▸ Web interface edit records
=== Begin Enclosure ===

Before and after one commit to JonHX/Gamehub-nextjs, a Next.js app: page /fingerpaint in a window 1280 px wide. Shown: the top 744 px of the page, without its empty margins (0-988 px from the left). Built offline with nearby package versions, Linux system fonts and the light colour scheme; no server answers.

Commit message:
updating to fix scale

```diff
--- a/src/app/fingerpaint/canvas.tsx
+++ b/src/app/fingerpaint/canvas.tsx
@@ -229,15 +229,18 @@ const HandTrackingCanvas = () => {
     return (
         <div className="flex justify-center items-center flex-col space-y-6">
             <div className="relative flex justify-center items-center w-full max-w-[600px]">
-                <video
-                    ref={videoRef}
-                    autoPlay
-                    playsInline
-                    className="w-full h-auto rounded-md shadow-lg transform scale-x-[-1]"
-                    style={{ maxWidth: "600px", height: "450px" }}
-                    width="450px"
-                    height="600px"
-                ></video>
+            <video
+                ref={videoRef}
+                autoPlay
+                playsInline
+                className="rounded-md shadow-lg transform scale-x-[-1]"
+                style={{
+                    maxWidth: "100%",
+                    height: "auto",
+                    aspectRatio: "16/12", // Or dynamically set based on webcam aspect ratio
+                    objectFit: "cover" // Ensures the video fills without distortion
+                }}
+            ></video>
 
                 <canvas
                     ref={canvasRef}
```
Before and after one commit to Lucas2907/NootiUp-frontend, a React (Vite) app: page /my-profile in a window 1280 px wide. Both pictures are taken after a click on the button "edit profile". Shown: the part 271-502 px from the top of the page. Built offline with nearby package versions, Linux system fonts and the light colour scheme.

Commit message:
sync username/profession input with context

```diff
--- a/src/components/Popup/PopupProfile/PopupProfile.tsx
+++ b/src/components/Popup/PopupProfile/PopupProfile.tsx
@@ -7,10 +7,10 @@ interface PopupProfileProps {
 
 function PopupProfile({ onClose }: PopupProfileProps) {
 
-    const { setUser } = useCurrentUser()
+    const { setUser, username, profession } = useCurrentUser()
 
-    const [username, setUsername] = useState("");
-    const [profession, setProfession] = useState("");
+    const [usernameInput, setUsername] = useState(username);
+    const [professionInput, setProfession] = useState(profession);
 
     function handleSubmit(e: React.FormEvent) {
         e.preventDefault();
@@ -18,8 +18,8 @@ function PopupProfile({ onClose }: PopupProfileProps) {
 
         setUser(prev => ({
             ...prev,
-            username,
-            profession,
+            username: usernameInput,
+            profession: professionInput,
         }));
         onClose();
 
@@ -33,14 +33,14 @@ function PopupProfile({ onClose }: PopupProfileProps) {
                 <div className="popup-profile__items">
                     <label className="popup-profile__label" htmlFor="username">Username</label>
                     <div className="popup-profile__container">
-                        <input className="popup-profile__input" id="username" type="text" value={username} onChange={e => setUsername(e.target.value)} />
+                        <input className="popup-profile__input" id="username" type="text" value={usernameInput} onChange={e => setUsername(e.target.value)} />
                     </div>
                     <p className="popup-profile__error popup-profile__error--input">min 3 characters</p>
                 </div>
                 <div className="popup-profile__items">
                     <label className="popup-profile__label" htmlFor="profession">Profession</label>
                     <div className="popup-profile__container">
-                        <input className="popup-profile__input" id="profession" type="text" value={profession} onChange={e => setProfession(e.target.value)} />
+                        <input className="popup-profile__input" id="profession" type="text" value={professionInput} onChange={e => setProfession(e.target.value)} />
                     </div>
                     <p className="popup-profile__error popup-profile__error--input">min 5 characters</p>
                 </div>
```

=== End Enclosure ===
=== Begin Enclosure ===

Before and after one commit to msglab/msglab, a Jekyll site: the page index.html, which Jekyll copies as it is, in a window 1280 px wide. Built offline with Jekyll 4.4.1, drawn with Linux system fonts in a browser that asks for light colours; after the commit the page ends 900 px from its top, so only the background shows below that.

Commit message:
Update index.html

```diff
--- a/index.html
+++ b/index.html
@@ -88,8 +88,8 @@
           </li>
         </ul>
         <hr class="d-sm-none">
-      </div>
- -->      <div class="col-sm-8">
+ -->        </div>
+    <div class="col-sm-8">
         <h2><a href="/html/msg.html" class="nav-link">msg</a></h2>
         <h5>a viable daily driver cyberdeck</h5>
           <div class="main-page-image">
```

=== End Enclosure ===

▸ PROBLEM DETAILS
The lines needed are those in the data above that hold the string "components"; copy each of them.

▸ TASK SOLUTION
--- a/src/components/Popup/PopupProfile/PopupProfile.tsx
+++ b/src/components/Popup/PopupProfile/PopupProfile.tsx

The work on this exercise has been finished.